### TRY IT:
Counting only lines that contain "statement", state the total found in the material below. Add nothing else.
☆ ☆ ☆
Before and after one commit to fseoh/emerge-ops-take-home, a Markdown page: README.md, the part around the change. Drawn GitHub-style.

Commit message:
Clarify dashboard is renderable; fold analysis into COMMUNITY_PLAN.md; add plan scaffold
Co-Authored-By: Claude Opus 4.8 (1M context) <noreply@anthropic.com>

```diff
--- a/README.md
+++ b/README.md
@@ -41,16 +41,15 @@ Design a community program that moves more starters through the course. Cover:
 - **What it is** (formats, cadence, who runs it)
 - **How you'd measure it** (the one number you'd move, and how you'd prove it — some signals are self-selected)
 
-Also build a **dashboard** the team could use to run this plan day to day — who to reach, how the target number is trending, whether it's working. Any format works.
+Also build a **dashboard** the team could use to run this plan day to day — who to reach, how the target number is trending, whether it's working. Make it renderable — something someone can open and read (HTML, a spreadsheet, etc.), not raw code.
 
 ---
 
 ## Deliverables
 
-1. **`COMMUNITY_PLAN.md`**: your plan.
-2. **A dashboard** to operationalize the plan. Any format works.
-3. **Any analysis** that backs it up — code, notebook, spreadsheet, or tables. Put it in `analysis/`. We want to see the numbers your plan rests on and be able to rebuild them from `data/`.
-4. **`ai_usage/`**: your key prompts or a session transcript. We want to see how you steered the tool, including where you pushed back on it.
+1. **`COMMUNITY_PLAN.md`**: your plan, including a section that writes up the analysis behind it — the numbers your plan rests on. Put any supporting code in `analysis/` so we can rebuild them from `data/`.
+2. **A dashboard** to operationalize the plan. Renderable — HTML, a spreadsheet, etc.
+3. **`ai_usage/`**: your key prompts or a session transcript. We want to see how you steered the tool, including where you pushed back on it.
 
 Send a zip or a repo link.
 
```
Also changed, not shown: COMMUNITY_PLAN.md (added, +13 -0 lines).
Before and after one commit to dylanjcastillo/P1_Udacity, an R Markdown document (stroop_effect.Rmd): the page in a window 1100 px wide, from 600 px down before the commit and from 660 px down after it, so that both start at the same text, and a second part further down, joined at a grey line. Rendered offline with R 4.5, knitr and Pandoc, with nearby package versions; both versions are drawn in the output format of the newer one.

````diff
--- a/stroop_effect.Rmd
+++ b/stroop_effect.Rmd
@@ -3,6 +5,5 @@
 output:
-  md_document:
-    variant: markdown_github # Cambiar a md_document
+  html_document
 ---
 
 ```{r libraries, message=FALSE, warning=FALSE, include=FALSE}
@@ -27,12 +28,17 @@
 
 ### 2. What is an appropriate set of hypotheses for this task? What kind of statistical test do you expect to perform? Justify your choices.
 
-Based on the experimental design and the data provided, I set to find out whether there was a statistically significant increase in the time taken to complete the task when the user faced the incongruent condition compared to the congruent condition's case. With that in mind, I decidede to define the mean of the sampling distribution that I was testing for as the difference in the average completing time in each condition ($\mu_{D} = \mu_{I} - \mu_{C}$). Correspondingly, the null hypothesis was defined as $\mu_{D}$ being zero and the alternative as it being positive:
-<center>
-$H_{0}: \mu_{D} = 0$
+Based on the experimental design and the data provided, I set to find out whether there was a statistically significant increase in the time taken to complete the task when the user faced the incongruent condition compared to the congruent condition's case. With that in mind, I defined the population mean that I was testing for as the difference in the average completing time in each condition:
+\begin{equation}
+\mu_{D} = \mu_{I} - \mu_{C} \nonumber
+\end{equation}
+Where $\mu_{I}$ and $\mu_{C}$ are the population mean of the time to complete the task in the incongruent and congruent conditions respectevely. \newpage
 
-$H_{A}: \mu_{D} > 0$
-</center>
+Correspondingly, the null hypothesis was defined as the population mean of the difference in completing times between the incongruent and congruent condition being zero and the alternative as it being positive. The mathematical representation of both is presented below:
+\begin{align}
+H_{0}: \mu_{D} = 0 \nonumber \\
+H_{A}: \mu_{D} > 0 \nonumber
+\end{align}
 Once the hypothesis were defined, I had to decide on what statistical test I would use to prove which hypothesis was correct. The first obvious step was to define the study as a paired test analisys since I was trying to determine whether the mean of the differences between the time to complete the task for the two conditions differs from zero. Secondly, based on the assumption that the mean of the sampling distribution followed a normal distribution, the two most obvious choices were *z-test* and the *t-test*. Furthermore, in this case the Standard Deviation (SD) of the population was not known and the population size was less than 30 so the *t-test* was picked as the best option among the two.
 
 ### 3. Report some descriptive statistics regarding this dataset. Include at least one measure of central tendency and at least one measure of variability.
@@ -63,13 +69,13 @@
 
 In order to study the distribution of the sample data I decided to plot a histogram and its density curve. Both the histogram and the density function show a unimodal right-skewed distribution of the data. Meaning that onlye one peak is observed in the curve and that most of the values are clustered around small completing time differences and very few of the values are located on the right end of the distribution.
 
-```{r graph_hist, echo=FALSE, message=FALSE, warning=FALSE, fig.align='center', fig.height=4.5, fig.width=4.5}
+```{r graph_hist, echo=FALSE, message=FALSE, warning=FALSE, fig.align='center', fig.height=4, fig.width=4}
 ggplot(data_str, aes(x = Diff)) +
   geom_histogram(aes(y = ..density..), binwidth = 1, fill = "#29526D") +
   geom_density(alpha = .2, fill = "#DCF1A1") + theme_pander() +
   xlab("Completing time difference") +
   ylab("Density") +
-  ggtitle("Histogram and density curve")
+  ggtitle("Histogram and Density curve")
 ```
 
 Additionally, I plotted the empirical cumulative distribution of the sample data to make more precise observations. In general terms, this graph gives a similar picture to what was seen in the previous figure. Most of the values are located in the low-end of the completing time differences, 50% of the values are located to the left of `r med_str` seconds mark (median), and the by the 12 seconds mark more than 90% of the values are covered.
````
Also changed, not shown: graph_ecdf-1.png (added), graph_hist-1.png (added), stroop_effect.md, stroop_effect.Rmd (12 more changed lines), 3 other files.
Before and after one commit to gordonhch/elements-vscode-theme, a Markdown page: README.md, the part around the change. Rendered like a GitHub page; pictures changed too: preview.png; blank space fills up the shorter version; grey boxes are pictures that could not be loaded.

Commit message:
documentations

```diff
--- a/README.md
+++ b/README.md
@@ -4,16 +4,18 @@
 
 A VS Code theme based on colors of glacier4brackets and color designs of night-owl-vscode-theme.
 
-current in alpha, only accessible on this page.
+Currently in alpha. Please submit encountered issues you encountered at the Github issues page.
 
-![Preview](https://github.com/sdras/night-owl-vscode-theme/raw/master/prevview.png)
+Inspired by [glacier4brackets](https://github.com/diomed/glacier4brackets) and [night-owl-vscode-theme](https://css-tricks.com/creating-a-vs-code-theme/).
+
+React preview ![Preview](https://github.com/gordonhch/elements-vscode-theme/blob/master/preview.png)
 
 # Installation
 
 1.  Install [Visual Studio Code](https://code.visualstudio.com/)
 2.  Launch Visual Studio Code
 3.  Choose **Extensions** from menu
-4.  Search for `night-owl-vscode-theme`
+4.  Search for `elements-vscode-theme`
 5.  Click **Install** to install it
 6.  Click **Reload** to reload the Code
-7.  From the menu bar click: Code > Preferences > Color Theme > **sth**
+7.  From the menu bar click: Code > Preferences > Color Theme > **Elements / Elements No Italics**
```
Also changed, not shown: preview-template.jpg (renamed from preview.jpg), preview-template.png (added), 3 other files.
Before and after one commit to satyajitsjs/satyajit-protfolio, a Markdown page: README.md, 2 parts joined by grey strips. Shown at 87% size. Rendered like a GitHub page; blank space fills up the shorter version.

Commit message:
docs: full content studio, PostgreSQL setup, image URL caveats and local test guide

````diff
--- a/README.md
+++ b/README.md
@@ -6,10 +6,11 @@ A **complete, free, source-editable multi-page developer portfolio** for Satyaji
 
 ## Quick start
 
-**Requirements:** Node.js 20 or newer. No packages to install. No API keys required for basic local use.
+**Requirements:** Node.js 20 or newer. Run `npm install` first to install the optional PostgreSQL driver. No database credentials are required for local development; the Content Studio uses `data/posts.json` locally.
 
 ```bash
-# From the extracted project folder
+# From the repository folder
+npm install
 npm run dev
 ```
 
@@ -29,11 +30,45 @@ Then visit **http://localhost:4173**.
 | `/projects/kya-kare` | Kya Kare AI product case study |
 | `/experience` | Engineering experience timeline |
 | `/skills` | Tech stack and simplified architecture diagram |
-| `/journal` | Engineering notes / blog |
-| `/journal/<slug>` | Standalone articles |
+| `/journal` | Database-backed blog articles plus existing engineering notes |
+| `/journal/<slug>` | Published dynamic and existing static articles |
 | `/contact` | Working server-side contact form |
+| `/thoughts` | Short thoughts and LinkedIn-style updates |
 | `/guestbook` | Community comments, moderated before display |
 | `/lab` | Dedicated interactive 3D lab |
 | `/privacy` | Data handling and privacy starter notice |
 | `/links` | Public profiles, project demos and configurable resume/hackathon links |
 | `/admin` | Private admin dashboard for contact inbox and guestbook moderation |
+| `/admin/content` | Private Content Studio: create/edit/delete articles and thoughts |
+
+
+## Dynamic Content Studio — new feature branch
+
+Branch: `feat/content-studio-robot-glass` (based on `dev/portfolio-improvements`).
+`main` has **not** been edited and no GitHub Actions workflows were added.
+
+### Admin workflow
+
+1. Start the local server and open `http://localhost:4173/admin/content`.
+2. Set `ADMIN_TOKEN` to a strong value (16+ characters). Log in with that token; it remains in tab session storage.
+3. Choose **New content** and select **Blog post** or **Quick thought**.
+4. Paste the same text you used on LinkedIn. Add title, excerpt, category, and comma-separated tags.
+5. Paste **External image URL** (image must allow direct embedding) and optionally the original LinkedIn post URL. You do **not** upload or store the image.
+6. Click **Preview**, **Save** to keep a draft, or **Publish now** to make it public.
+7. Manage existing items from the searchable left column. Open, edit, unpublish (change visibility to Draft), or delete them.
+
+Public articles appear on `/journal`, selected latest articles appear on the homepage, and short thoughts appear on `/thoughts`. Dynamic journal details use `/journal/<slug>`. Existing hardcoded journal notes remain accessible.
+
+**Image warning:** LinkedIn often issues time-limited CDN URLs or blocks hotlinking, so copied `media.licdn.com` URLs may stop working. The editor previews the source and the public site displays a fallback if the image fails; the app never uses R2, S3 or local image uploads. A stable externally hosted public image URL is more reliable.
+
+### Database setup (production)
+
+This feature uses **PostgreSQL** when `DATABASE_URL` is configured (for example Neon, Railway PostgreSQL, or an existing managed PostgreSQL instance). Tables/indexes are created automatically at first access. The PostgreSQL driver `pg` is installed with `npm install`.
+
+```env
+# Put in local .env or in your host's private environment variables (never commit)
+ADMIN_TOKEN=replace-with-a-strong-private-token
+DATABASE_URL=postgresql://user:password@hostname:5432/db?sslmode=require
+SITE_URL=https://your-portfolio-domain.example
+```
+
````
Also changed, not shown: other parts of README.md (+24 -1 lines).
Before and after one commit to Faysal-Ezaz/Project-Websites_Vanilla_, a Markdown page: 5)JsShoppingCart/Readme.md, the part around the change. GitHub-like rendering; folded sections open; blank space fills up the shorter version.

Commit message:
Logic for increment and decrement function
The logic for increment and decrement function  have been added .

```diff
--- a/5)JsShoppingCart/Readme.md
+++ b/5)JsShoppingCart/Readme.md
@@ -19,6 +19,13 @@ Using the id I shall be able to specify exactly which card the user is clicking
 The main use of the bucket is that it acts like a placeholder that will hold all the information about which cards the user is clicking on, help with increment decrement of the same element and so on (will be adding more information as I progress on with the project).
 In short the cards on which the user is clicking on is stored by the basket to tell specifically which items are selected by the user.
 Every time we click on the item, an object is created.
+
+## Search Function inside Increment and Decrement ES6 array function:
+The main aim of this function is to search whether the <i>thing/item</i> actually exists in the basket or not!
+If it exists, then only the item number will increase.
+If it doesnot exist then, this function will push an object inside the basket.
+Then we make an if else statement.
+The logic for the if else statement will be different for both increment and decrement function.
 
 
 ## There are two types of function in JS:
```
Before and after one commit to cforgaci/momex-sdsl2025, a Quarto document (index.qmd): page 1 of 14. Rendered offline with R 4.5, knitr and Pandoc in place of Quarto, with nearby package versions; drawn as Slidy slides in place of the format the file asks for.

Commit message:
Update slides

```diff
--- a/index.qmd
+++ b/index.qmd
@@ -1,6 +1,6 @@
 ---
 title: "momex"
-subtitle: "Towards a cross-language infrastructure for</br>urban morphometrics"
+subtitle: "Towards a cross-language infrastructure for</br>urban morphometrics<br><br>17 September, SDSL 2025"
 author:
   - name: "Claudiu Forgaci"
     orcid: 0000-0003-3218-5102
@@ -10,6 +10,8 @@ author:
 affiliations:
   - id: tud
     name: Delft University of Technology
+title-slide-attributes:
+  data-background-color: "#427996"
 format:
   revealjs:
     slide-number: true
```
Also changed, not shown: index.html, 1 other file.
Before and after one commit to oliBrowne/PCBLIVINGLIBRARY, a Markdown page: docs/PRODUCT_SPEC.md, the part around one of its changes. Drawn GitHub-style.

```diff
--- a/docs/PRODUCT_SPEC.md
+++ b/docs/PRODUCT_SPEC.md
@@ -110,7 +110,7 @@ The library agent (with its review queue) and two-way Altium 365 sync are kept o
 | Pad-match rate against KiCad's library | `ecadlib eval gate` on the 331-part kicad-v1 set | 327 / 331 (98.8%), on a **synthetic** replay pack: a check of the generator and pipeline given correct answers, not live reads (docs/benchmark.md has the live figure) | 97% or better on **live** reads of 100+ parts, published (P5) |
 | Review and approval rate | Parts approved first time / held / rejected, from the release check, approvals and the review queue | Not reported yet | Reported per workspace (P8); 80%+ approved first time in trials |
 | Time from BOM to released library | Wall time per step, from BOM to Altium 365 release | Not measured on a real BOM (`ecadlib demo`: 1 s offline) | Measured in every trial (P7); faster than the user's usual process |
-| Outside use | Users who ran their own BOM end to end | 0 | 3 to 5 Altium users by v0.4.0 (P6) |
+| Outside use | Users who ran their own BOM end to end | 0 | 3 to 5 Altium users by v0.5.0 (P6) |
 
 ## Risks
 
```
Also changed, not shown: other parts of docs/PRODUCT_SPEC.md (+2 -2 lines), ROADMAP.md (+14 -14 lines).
☆ ☆ ☆
### ANSWER:
2